===== Entries supplied

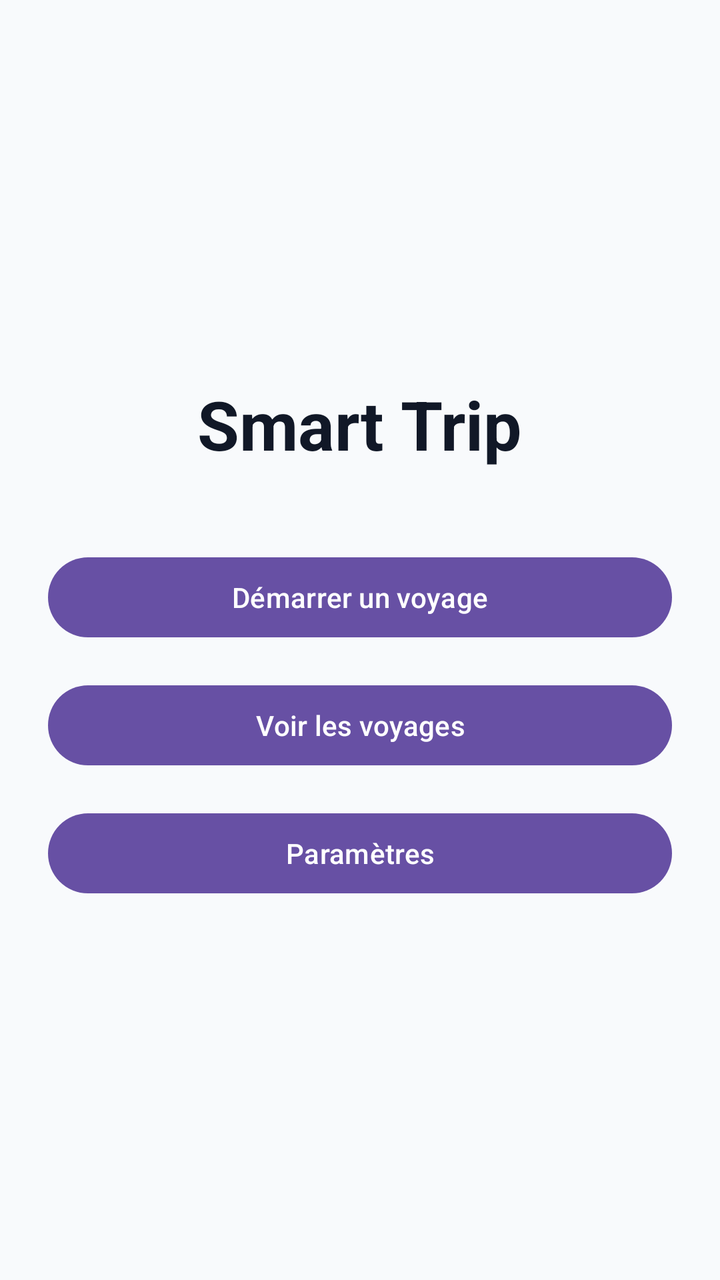
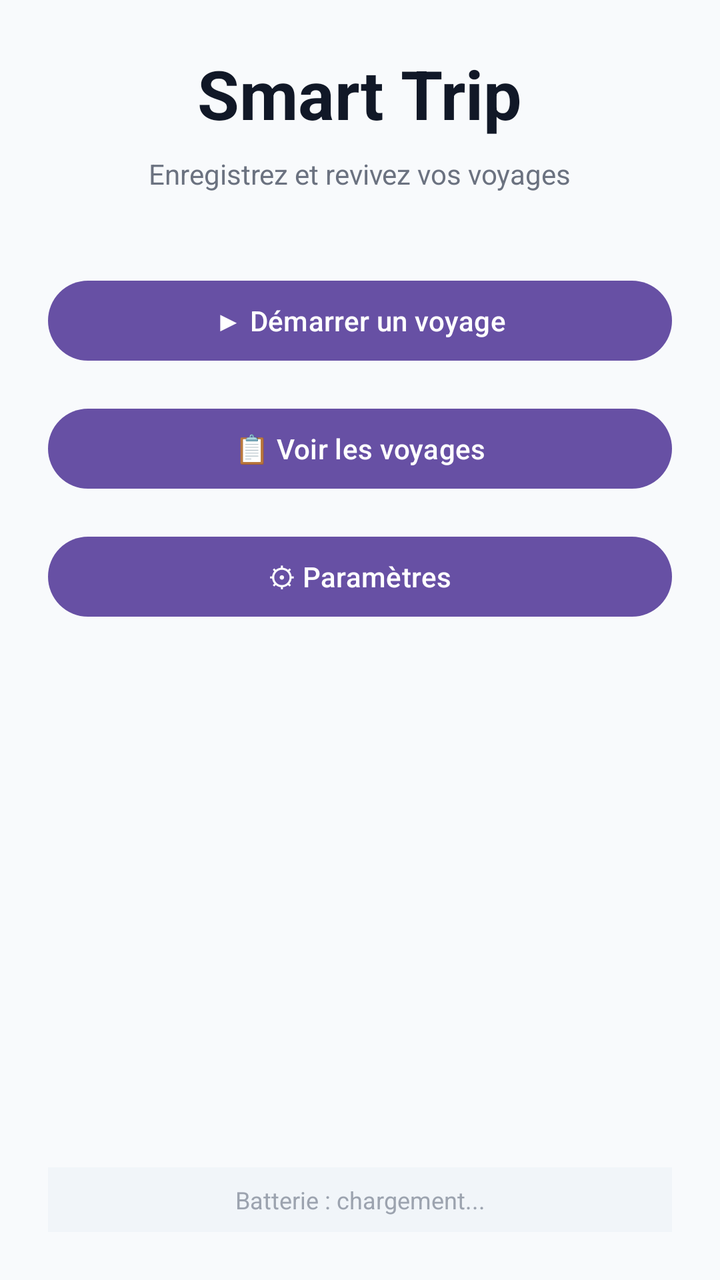

An Android layout rendered at two revisions. The XML below is the earlier revision; the diff shows what the commit changed to produce the second picture.
<!-- AndroidManifest.xml: application theme Theme.SmartTrip -->
<!-- res/layout/activity_main.xml -->
<?xml version="1.0" encoding="utf-8"?>
<LinearLayout xmlns:android="http://schemas.android.com/apk/res/android"
    android:layout_width="match_parent"
    android:layout_height="match_parent"
    android:orientation="vertical"
    android:gravity="center"
    android:padding="24dp"
    android:background="#F8FAFC">

    <TextView
        android:id="@+id/tvTitle"
        android:layout_width="wrap_content"
        android:layout_height="wrap_content"
        android:text="Smart Trip"
        android:textSize="34sp"
        android:textStyle="bold"
        android:textColor="#111827"
        android:layout_marginBottom="40dp" />

    <Button
        android:id="@+id/btnStartTrip"
        android:layout_width="match_parent"
        android:layout_height="wrap_content"
        android:text="Démarrer un voyage"
        android:layout_marginBottom="16dp"
        android:minHeight="48dp" />

    <Button
        android:id="@+id/btnViewTrips"
        android:layout_width="match_parent"
        android:layout_height="wrap_content"
        android:text="Voir les voyages"
        android:layout_marginBottom="16dp"
        android:minHeight="48dp" />

    <Button
        android:id="@+id/btnSettings"
        android:layout_width="match_parent"
        android:layout_height="wrap_content"
        android:text="Paramètres"
        android:minHeight="48dp" />

</LinearLayout>
<!-- resources referenced by this layout -->
<resources>
  <style name="Theme.SmartTrip" parent="Base.Theme.SmartTrip" />
  <style name="Base.Theme.SmartTrip" parent="Theme.Material3.DayNight.NoActionBar">
          
          
      </style>
</resources>

<!-- the commit's change to res/layout/activity_main.xml (unified diff, before → after) -->
@@ -1,12 +1,4 @@
-<?xml version="1.0" encoding="utf-8"?>
-<LinearLayout xmlns:android="http://schemas.android.com/apk/res/android"
-    android:layout_width="match_parent"
-    android:layout_height="match_parent"
-    android:orientation="vertical"
-    android:gravity="center"
-    android:padding="24dp"
-    android:background="#F8FAFC">
-
+<LinearLayout xmlns:android="http://schemas.android.com/apk/res/android" android:layout_width="match_parent" android:layout_height="match_parent" android:orientation="vertical" android:gravity="center" android:padding="24dp" android:background="#F8FAFC">
     <TextView
         android:id="@+id/tvTitle"
         android:layout_width="wrap_content"
@@ -15,29 +7,48 @@
         android:textSize="34sp"
         android:textStyle="bold"
         android:textColor="#111827"
-        android:layout_marginBottom="40dp" />
-
+        android:layout_marginBottom="8dp"/>
+    <TextView
+        android:layout_width="wrap_content"
+        android:layout_height="wrap_content"
+        android:text="Enregistrez et revivez vos voyages"
+        android:textSize="14sp"
+        android:textColor="#6B7280"
+        android:layout_marginBottom="40dp"/>
     <Button
         android:id="@+id/btnStartTrip"
         android:layout_width="match_parent"
         android:layout_height="wrap_content"
-        android:text="Démarrer un voyage"
+        android:text="▶ Démarrer un voyage"
         android:layout_marginBottom="16dp"
-        android:minHeight="48dp" />
-
+        android:minHeight="48dp"/>
     <Button
         android:id="@+id/btnViewTrips"
         android:layout_width="match_parent"
         android:layout_height="wrap_content"
-        android:text="Voir les voyages"
+        android:text="📋 Voir les voyages"
         android:layout_marginBottom="16dp"
-        android:minHeight="48dp" />
-
+        android:minHeight="48dp"/>
     <Button
         android:id="@+id/btnSettings"
         android:layout_width="match_parent"
         android:layout_height="wrap_content"
-        android:text="Paramètres"
-        android:minHeight="48dp" />
-
+        android:text="⚙ Paramètres"
+        android:minHeight="48dp"/>
+    
+    <View
+        android:layout_width="0dp"
+        android:layout_height="0dp"
+        android:layout_weight="1"/>
+    
+    <TextView
+        android:id="@+id/tvBatteryStatus"
+        android:layout_width="match_parent"
+        android:layout_height="wrap_content"
+        android:text="Batterie : chargement..."
+        android:textSize="12sp"
+        android:textColor="#9CA3AF"
+        android:gravity="center"
+        android:padding="8dp"
+        android:background="#F1F5F9"/>
 </LinearLayout>
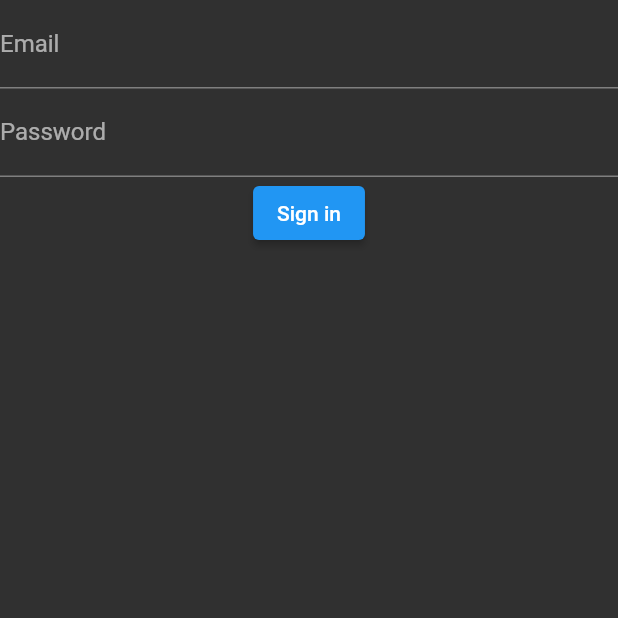
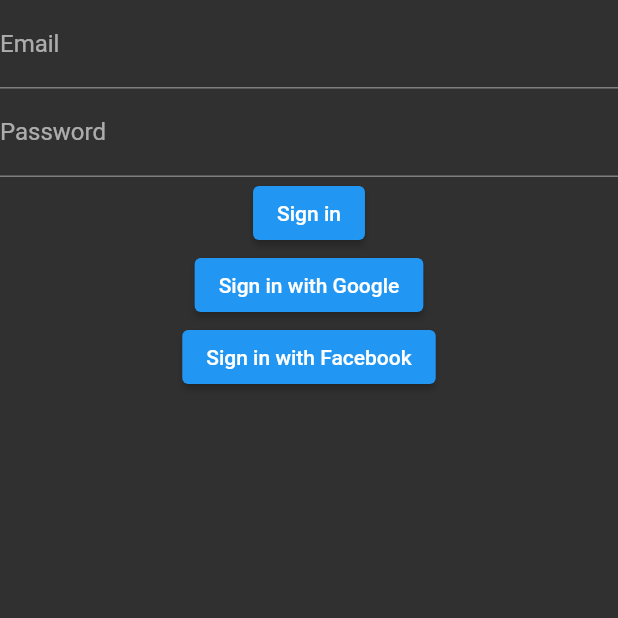
Before and after one commit to Ramen-Development/ramen_music_player, a Flutter app: the screen it shows after launch, after a tap on "Sign in", on a phone screen of 412 x 824 dp, the top half of it. Run offline on Flutter 3.47's test engine with Material 2 defaults, Android fonts, the light colour scheme and no system bars; our stand-ins replace firebase_auth, firebase_core, firebase_storage, google_sign_in, just_audio; missing offline and left inert: flutter_facebook_auth; accounts and stored records are empty; generated files the repository leaves out were written again; network calls fail.

Commit message:
#3 Facebook and Google auth

```diff
--- a/lib/authentication_service.dart
+++ /dev/null
@@ -1,33 +0,0 @@
-import 'package:firebase_auth/firebase_auth.dart';
-
-class AuthenticationService {
-  final FirebaseAuth firebaseAuth;
-
-  FirebaseAuth auth = FirebaseAuth.instance;
-
-
-  AuthenticationService(this.firebaseAuth);
-  Stream<User?> get authStateChanges => firebaseAuth.idTokenChanges();
-
-
-  Future<void> signOut() async {
-    await firebaseAuth.signOut();
-  }
-
-  Future<String?> signIn({required String email, required String password}) async {
-    try {
-      await firebaseAuth.signInWithEmailAndPassword(email: email, password: password);
-      return "Signed in";
-    } on FirebaseAuthException catch (e) {
-      return e.message.toString();
-    }
-  }
-  Future<String?> signUp({required String email, required String password}) async {
-    try {
-      await firebaseAuth.createUserWithEmailAndPassword(email: email, password: password);
-      return "Signed up";
-    } on FirebaseAuthException catch (e) {
-      return e.message.toString();
-    }
-  }
-}
--- /dev/null
+++ b/lib/login-logout-services/authentication_service.dart
@@ -0,0 +1,70 @@
+import 'package:firebase_auth/firebase_auth.dart';
+import 'package:google_sign_in/google_sign_in.dart';
+import 'package:flutter_facebook_auth/flutter_facebook_auth.dart';
+
+class AuthenticationService {
+  final FirebaseAuth firebaseAuth;
+  FirebaseAuth auth = FirebaseAuth.instance;
+  AuthenticationService(this.firebaseAuth);
+
+  final googleSignIn = GoogleSignIn();
+  GoogleSignInAccount? _userGoogle;
+  GoogleSignInAccount get userGoogle => _userGoogle!;
+
+  Stream<User?> get authStateChanges => firebaseAuth.idTokenChanges();
+
+
+  Future<void> signOut() async {
+    await googleSignIn.disconnect();
+    await firebaseAuth.signOut();
+  }
+
+  Future<String?> signInEmail({required String email, required String password}) async {
+    try {
+      await firebaseAuth.signInWithEmailAndPassword(email: email, password: password);
+      return "Signed in";
+    } on FirebaseAuthException catch (e) {
+      return e.message.toString();
+    }
+  }
+
+
+
+Future<UserCredential> signInWithGoogle() async {
+  // Trigger the authentication flow
+  final googleUser = await GoogleSignIn().signIn();
+  _userGoogle=googleUser;
+
+  // Obtain the auth details from the request
+  final GoogleSignInAuthentication? googleAuth = await googleUser?.authentication;
+
+  // Create a new credential
+  final credential = GoogleAuthProvider.credential(
+    accessToken: googleAuth?.accessToken,
+    idToken: googleAuth?.idToken,
+  );
+
+  // Once signed in, return the UserCredential
+  return await firebaseAuth.signInWithCredential(credential);
+}
+
+Future<UserCredential> signInWithFacebook() async {
+  // Trigger the sign-in flow
+  final LoginResult loginResult = await FacebookAuth.instance.login();
+
+  // Create a credential from the access token
+  final OAuthCredential facebookAuthCredential = FacebookAuthProvider.credential(loginResult.accessToken!.token);
+
+  // Once signed in, return the UserCredential
+  return firebaseAuth.signInWithCredential(facebookAuthCredential);
+}
+
+  Future<String?> signUp({required String email, required String password}) async {
+    try {
+      await firebaseAuth.createUserWithEmailAndPassword(email: email, password: password);
+      return "Signed up";
+    } on FirebaseAuthException catch (e) {
+      return e.message.toString();
+    }
+  }
+}
--- a/lib/sign_in_page.dart
+++ b/lib/login-logout-services/sign_in_page.dart
@@ -1,4 +1,4 @@
-import 'package:ramen_music_player/authentication_service.dart';
+import 'package:ramen_music_player/login-logout-services/authentication_service.dart';
 import 'package:flutter/material.dart';
 import 'package:provider/provider.dart';
 
@@ -28,12 +28,24 @@
           ),
           ElevatedButton(
             onPressed: () {
-              context.read<AuthenticationService>().signIn(
+              context.read<AuthenticationService>().signInEmail(
                     email: emailController.text.trim(),
                     password: passwordController.text.trim(),
                   );
             },
             child: const Text("Sign in"),
+          ),
+          ElevatedButton(
+            onPressed: () {
+              context.read<AuthenticationService>().signInWithGoogle();
+            },
+            child: const Text("Sign in with Google"),
+          ),
+          ElevatedButton(
+            onPressed: () {
+              context.read<AuthenticationService>().signInWithFacebook();
+            },
+            child: const Text("Sign in with Facebook"),
           )
         ],
       ),
--- a/lib/main.dart
+++ b/lib/main.dart
@@ -1,17 +1,31 @@
 import 'package:firebase_auth/firebase_auth.dart';
 import 'package:flutter/material.dart';
 import 'package:provider/provider.dart';
-import 'package:ramen_music_player/authentication_service.dart';
+import 'package:ramen_music_player/login-logout-services/authentication_service.dart';
 import 'package:ramen_music_player/home/home.dart';
 import 'package:firebase_core/firebase_core.dart';
-import 'package:ramen_music_player/sign_in_page.dart';
+import 'package:ramen_music_player/login-logout-services/sign_in_page.dart';
 import 'firebase_options.dart';
+import 'package:flutter/foundation.dart' show kIsWeb;
+import 'package:flutter_facebook_auth/flutter_facebook_auth.dart';
 
 Future<void> main() async {
   WidgetsFlutterBinding.ensureInitialized();
   await Firebase.initializeApp(
     options: DefaultFirebaseOptions.currentPlatform,
   );
+  final aux = AuthenticationService(FirebaseAuth.instance);
+  aux.signOut();
+  // check if is running on Web
+  if (kIsWeb) {
+    // initialiaze the facebook javascript SDK
+   FacebookAuth.i.webInitialize(
+      appId: "528508542013087",
+      cookie: true,
+      xfbml: true,
+      version: "v13.0",
+    );
+  }
   runApp(const MyApp());
 }
 
@@ -31,6 +45,7 @@
                 context.read<AuthenticationService>().authStateChanges,
             initialData: null,
           )
+
         ],
         child: MaterialApp(
           title: 'Flutter Demo',
--- a/pubspec.yaml
+++ b/pubspec.yaml
@@ -41,8 +41,13 @@
   firebase_core: ^1.15.0
   firebase_auth: ^3.3.15
 
+  #Icon
+  font_awesome_flutter: ^9.0.0
+
 
   #Authenticaction
+  google_sign_in: '^4.5.1'
+  flutter_facebook_auth: ^4.2.0
   provider: ^6.0.2
   firebase_storage: ^10.2.13
 
```
Also changed, not shown: lib/firebase_options.dart (deleted), pubspec.lock, 8 other files.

==========

▶ _Work task_:
Within the lines above, find those holding the word "AuthenticationService" and copy them.

▶ _Written answer_:
-class AuthenticationService {
-  AuthenticationService(this.firebaseAuth);
+class AuthenticationService {
+  AuthenticationService(this.firebaseAuth);
-              context.read<AuthenticationService>().signIn(
+              context.read<AuthenticationService>().signInEmail(
+              context.read<AuthenticationService>().signInWithGoogle();
+              context.read<AuthenticationService>().signInWithFacebook();
+  final aux = AuthenticationService(FirebaseAuth.instance);
                 context.read<AuthenticationService>().authStateChanges,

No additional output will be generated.